## SUPPLIED DATA
----------------

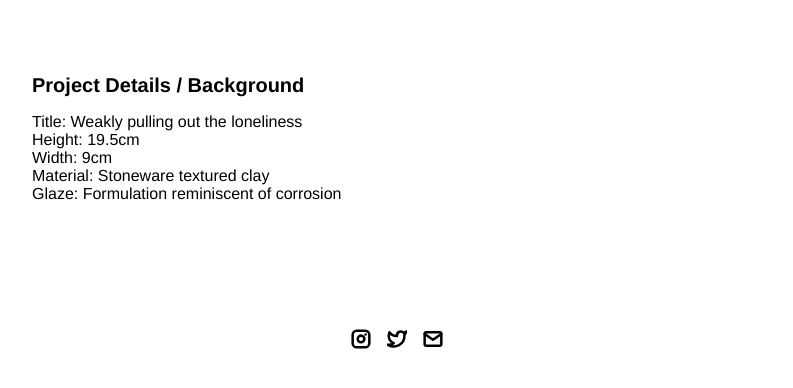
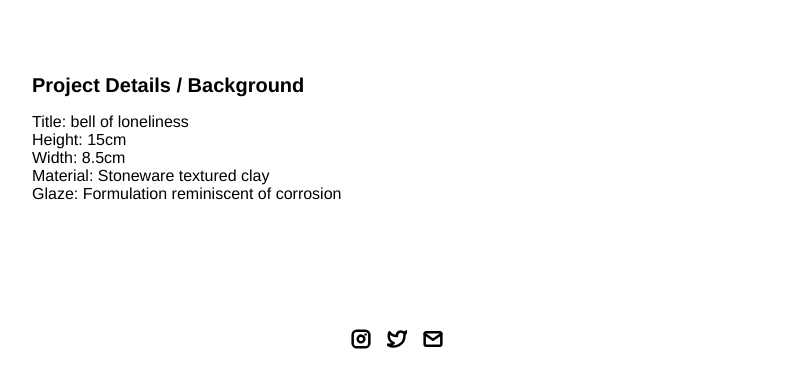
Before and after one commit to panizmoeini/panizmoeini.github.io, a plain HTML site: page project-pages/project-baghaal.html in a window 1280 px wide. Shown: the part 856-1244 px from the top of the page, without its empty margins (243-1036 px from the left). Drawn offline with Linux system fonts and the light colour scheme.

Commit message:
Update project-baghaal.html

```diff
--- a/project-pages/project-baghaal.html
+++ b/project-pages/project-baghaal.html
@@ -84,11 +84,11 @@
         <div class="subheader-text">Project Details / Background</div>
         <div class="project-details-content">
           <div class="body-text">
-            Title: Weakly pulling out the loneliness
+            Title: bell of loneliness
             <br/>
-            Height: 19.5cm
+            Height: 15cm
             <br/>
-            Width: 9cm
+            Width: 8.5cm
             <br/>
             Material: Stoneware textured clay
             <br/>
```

----------------

## TASK DETAILS
What lines above hold the word "pages"? List them all.

## SOLUTION BELOW
Before and after one commit to panizmoeini/panizmoeini.github.io, a plain HTML site: page project-pages/project-baghaal.html in a window 1280 px wide. Shown: the part 856-1244 px from the top of the page, without its empty margins (243-1036 px from the left). Drawn offline with Linux system fonts and the light colour scheme.
--- a/project-pages/project-baghaal.html
+++ b/project-pages/project-baghaal.html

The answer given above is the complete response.